The “Roundtable” portion of Sunday’s This Week with Christian Amanpour was so troubling that I feel compelled to bring it to the attention of those I care about. (Note: if you want to skip 20-minutes of McConnell and Clyburn providing their ideology and non-answers to Amanpour’s questions, scroll down to the “Roundtable: Debt Divide” video on the left side of the page).
What’s notable about the Roundtable discussion is that each of the four participants, in their own way, reinforced (and amplified) the concerns I had (and continue to have) when I wrote my May 16 post.
Since May 16, the S&P 500 (NYSEARCA:SPY) has declined by a little more than -4.5%. Notwithstanding the frightening views of the “Roundtable” participants, you might at this point be more worried about further declines than you were last May. But you also might think that, with the 4.5% decline already experienced, you’ve lost the opportunity to move to cash and don’t want to do so now for fear of missing out should the market rally based on, say, unexpectedly strong 2nd quarter earnings reports.
A compromise approach might be to view the ‘journey’ of uncertainty over the next 3 months the same as you might view the uncertainty related to an expensive vacation trip.
You can, in effect, purchase “travel insurance” to mitigate the effects of any “hurricanes” that may occur in the markets over the near term.
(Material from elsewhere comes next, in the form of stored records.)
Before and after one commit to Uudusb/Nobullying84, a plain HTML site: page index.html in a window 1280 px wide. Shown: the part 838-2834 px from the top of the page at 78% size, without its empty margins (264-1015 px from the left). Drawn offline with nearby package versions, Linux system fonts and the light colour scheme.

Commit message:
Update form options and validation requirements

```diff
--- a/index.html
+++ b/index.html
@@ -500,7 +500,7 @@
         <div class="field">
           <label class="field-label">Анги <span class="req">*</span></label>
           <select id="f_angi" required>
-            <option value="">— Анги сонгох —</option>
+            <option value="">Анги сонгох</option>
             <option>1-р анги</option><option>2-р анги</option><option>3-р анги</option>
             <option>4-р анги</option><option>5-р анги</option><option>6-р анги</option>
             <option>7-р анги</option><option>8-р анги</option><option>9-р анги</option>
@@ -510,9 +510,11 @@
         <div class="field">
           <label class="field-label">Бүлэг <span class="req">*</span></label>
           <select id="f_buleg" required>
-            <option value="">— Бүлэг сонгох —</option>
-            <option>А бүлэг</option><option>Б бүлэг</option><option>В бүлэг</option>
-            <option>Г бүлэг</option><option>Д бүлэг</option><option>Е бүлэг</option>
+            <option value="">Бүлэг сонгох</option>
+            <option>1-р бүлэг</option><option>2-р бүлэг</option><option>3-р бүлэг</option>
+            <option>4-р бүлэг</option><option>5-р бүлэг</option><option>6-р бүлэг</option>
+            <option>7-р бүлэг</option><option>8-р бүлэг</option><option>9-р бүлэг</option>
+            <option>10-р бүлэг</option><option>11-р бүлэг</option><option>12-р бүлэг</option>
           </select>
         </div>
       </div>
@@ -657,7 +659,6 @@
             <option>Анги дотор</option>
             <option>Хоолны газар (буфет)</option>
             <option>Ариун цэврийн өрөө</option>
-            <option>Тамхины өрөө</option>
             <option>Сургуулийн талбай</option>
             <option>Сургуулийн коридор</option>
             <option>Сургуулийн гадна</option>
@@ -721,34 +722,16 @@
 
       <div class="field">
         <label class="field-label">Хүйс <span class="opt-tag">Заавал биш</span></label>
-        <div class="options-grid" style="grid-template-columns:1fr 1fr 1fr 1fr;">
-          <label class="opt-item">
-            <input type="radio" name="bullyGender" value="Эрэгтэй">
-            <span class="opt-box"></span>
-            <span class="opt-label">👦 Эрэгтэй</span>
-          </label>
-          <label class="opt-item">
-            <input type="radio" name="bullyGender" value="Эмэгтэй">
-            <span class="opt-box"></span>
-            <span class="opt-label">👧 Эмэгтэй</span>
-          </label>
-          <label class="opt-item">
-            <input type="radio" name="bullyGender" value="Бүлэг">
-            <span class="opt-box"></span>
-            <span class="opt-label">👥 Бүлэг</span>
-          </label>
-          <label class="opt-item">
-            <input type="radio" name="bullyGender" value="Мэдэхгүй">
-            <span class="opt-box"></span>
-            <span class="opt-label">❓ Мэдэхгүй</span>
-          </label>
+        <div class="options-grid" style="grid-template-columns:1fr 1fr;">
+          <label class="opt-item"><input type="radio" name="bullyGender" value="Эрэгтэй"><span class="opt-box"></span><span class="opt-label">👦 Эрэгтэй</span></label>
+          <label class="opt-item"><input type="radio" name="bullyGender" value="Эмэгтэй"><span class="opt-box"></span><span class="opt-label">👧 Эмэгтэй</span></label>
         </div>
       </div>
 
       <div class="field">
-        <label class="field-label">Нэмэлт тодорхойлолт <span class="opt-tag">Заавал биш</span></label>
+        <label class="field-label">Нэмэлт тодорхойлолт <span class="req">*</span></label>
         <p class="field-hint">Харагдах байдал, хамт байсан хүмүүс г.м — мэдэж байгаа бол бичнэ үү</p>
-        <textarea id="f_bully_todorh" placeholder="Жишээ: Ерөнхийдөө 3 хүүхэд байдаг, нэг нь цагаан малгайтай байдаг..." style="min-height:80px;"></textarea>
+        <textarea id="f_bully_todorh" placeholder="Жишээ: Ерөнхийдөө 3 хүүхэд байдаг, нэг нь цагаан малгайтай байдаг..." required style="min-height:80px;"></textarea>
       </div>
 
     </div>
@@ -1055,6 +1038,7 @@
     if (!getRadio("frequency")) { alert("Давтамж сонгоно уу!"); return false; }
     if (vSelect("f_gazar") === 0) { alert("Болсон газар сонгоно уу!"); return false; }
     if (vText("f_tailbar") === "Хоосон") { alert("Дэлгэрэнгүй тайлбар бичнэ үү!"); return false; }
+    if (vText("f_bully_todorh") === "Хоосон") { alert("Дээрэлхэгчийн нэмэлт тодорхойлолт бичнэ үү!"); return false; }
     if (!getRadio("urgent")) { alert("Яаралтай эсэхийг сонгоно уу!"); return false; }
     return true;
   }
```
And with forecasts by Chairman Bernanke of “a stronger second half” for the economy, short-term insurance may well be all that you need.
Here’s how it works.
Say you hold a mutual fund or ETF (like SPY) that closely tracks the S&P 500 index. As of close of market last Friday, SPY was trading at $126.81 a share. You could purchase a put option on SPY with a strike price of $127 that expires on September 16 for $5.02. This would assure that the value of your investment in the S&P 500 would be worth at least $127 on September 16. But you would have paid a 4% ‘insurance premium’ for that protection.
If that seems too hefty of a price, you could reduce the level of ‘insurance’ by simultaneously selling a September 16 put with striking price of, say, 114 for $1.55. This would protect you from a 10% decline in the S&P 500 between now and September, with a net cost of $5.02 – $1.55 = $3.47. This equates to about a 2.7% premium for the travel insurance to get you through September.
If the stock market rallies, you will participate in the gain. If not, your loss will be 2.7% plus any decline beyond 10% in the market.
The strategy of buying a put and simultaneously selling a lower strike put with the same expiration date is known as a “bear put spread” in the trade. It is a way to offer protection for an investor that is bearish in the short term but bullish in the long term.
This pretty much describes my sentiments and approach in managing client accounts over the summer.
Would it be worth a couple of percent to you to invest in this type of ‘travel insurance?’ It all depends, I suppose, on how bad you expect the weather to get….
Full Disclosure: I hold both long and short positions in SPY at the time of this writing.